* PROVIDED ENTRIES:
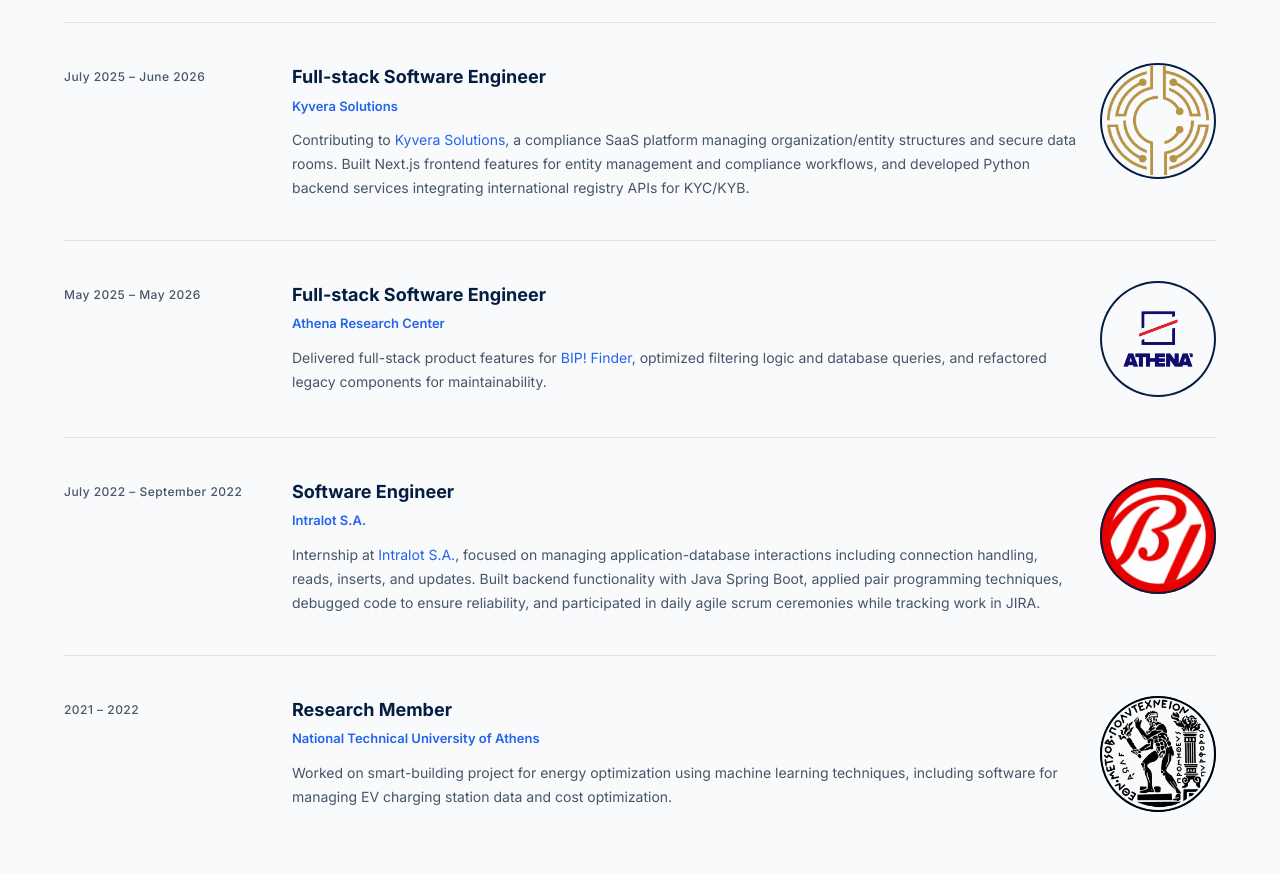
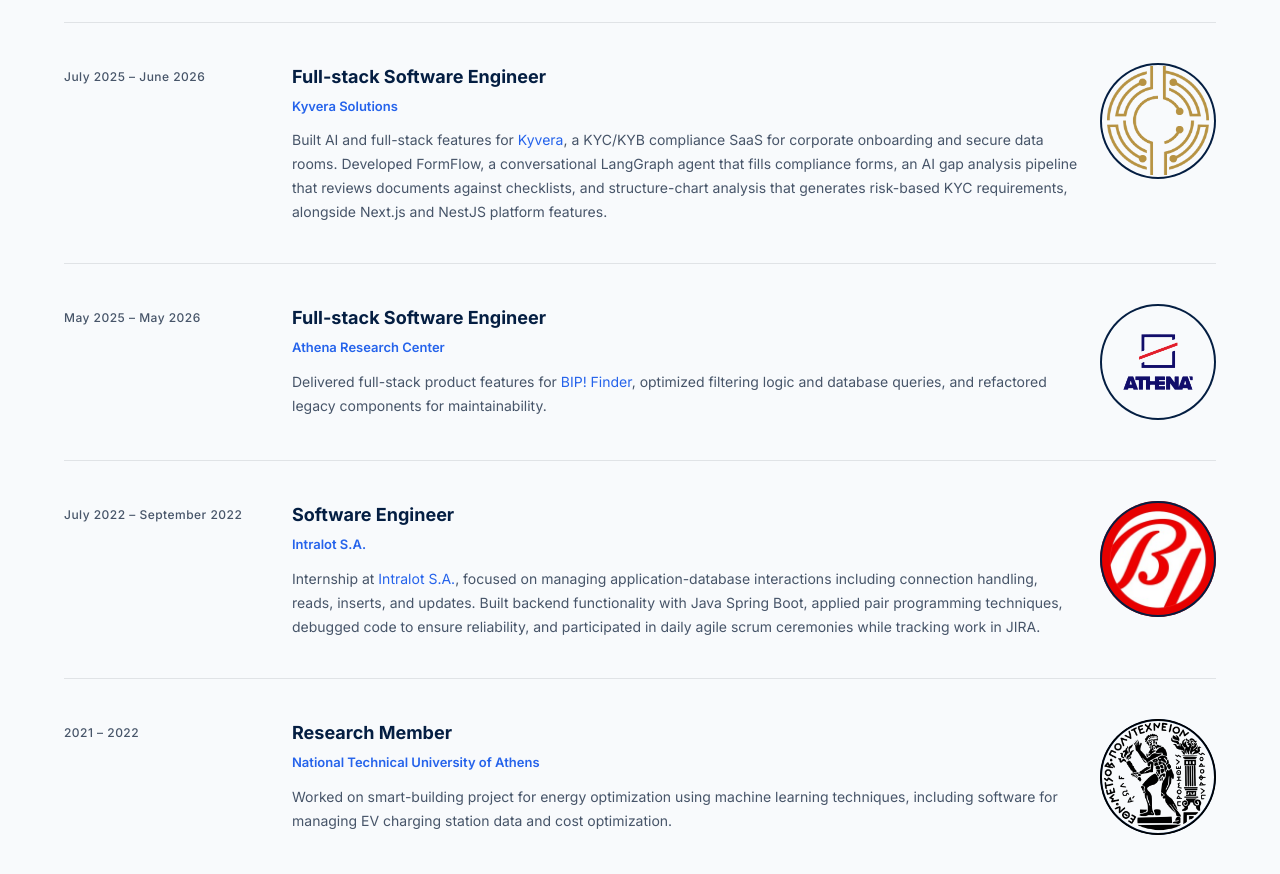
Before and after one commit to dionisisdiamantis/dionisisdiamantis.com, a plain HTML site: page index.html in a window 1280 px wide. Shown: the part 2080-2954 px from the top of the page. Drawn offline with Linux system fonts and the light colour scheme; no server answers.

Commit message:
Rewrite Kyvera experience description around AI work.
Co-Authored-By: Claude Opus 5.5 <noreply@anthropic.com>

```diff
--- a/index.html
+++ b/index.html
@@ -146,7 +146,7 @@
                 <h3>Full-stack Software Engineer</h3>
                 <div class="company">Kyvera Solutions</div>
               </div>
-              <p>Contributing to <a class="project-link" href="https://kyverasolutions.com" target="_blank" rel="noopener">Kyvera Solutions</a>, a compliance SaaS platform managing organization/entity structures and secure data rooms. Built Next.js frontend features for entity management and compliance workflows, and developed Python backend services integrating international registry APIs for KYC/KYB.</p>
+              <p>Built AI and full-stack features for <a class="project-link" href="https://kyverasolutions.com" target="_blank" rel="noopener">Kyvera</a>, a KYC/KYB compliance SaaS for corporate onboarding and secure data rooms. Developed FormFlow, a conversational LangGraph agent that fills compliance forms, an AI gap analysis pipeline that reviews documents against checklists, and structure-chart analysis that generates risk-based KYC requirements, alongside Next.js and NestJS platform features.</p>
             </div>
             <div class="exp-badge exp-badge--kyvera">
               <img src="./assets/images/kyvera.png" alt="Kyvera Solutions logo" />
```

* THE PROBLEM: Going through the entries above, show each line that contains "index".

* RESULT FOR THIS TASK:
Before and after one commit to dionisisdiamantis/dionisisdiamantis.com, a plain HTML site: page index.html in a window 1280 px wide. Shown: the part 2080-2954 px from the top of the page. Drawn offline with Linux system fonts and the light colour scheme; no server answers.
--- a/index.html
+++ b/index.html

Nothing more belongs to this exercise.